The campaigners claim the law authorises “unjustified and unjustifiable state interference with family rights”. Their arguments were considered by five justices in a two-day hearing in March.

Amid the prospect of a delay in the court ruling, Mr Swinney has told MPs he is advising parliament that the relevant parts four and five of the 2014 Children and Young People Act will not be implemented until a definitive judgement is received.

“This follows usual practice and provides clarity for all concerned,” he wrote.

However, Mr Swinney insisted he remains committed to the idea of the scheme, which is intended to provide a single point of contact for accessing advice and services. Critics have labelled the policy sinister and a "big brother" style intrusion into parental rights.

Mr Swinney said: “I would wish to make clear that this contingency planning in no way undermines this Government’s commitment to the named person policy.

"I still hope that a Supreme Court judgement might be forthcoming before the court’s summer recess and that a positive judgement for the government, in line with the court hearings in Scotland, will allow the government and its partners to proceed with the implementation of this important policy.”

But Mr Calvert added: "Of course, as well as the legal problems, the scheme is plagued by practical problems.

"More than a million kids are meant to be assigned a named person but there aren’t enough health visitors or teachers to implement the scheme. That may be partly behind this concession.

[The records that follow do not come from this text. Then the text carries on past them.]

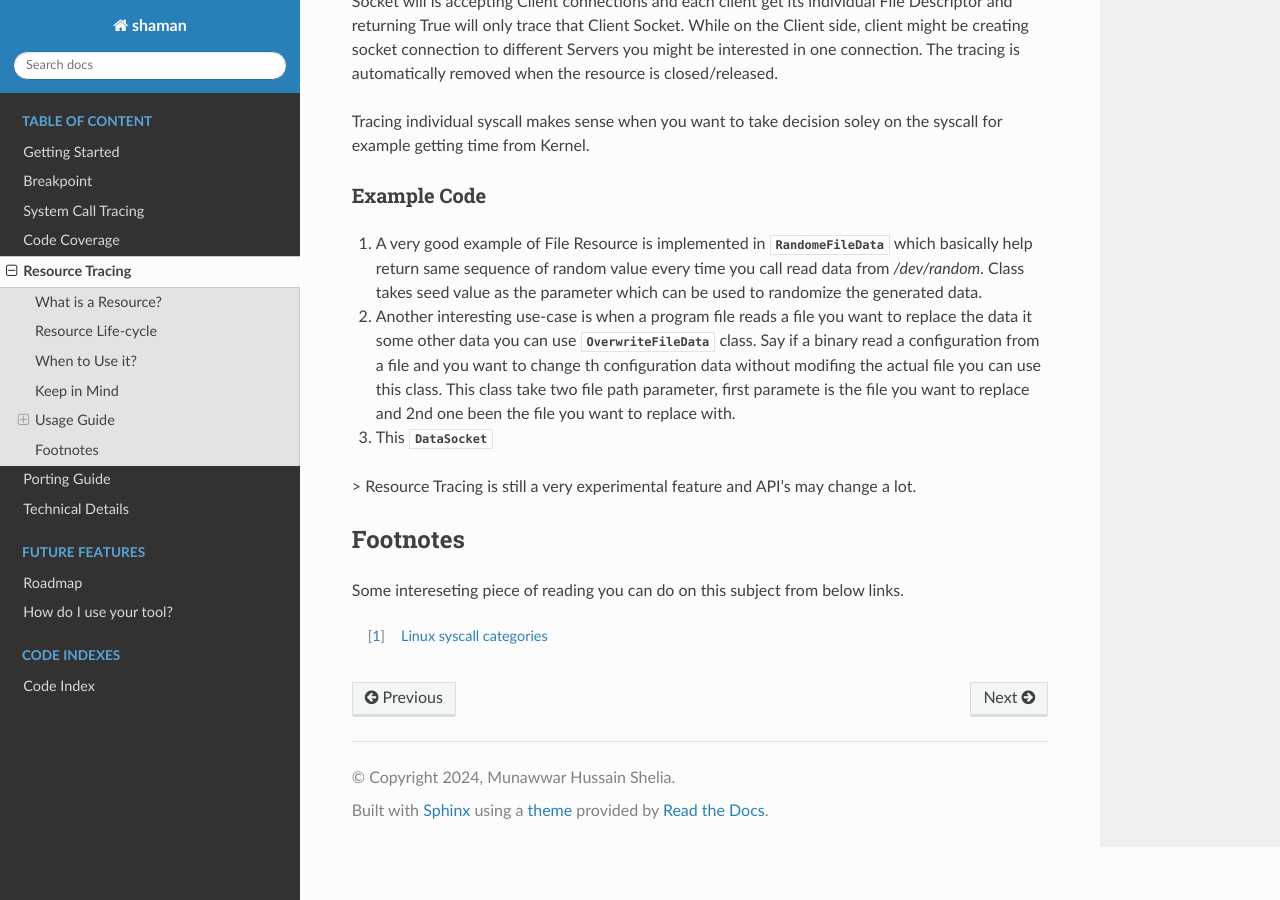
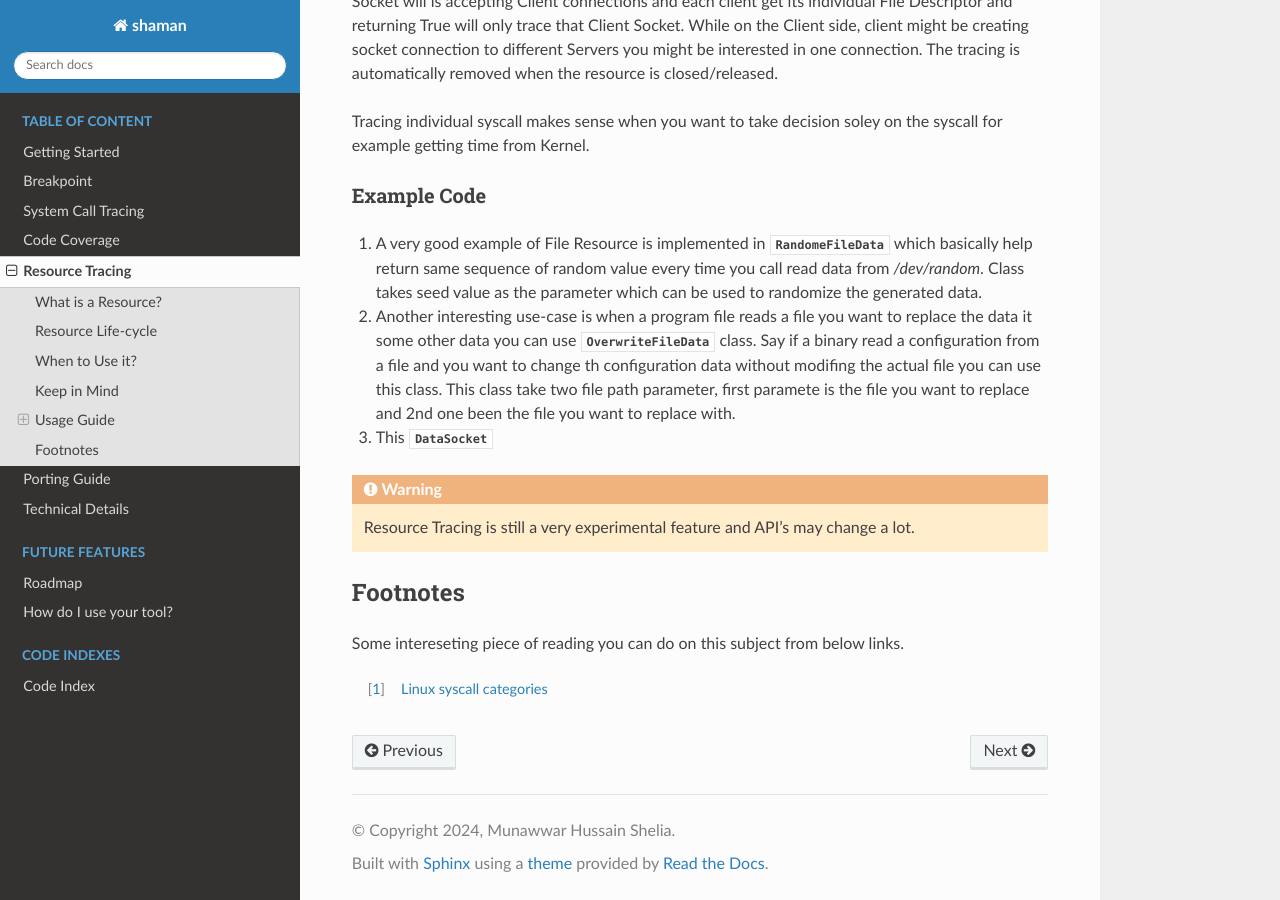
Before and after one commit to ShamanDBI/shaman-core, a Sphinx documentation site: the page built from docs/source/resource_tracing.rst, in a window 1280 px wide and 900 px high, scrolled down 3442 px. Built offline with Sphinx 7.4.7 and the Read the Docs theme 3.1.0, drawn with Linux system fonts in a browser that asks for light colours; some of the changed lines change nothing that is shown.

Commit message:
minor doc fixes

```diff
--- a/docs/source/resource_tracing.rst
+++ b/docs/source/resource_tracing.rst
@@ -91,7 +91,8 @@ Example Code
 2. Another interesting use-case is when a program file reads a file you want to replace the data it some other data you can use :cpp:class:`OverwriteFileData` class. Say if a binary read a configuration from a file and you want to change th configuration data without modifing the actual file you can use this class. This class take two file path parameter, first paramete is the file you want to replace and 2nd one been the file you want to replace with.
 3. This :cpp:class:`DataSocket`
 
-> Resource Tracing is still a very experimental feature and API's may change a lot.
+.. warning::
+    Resource Tracing is still a very experimental feature and API's may change a lot.
 
 Footnotes
 =========
```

"Mr Swinney has a full in-tray to cope with. But the named person scheme is probably his biggest headache and perhaps by announcing this pause he is hoping to secure time to fully review the problems which it will doubtless unleash if it ever goes ahead. We can only hope so."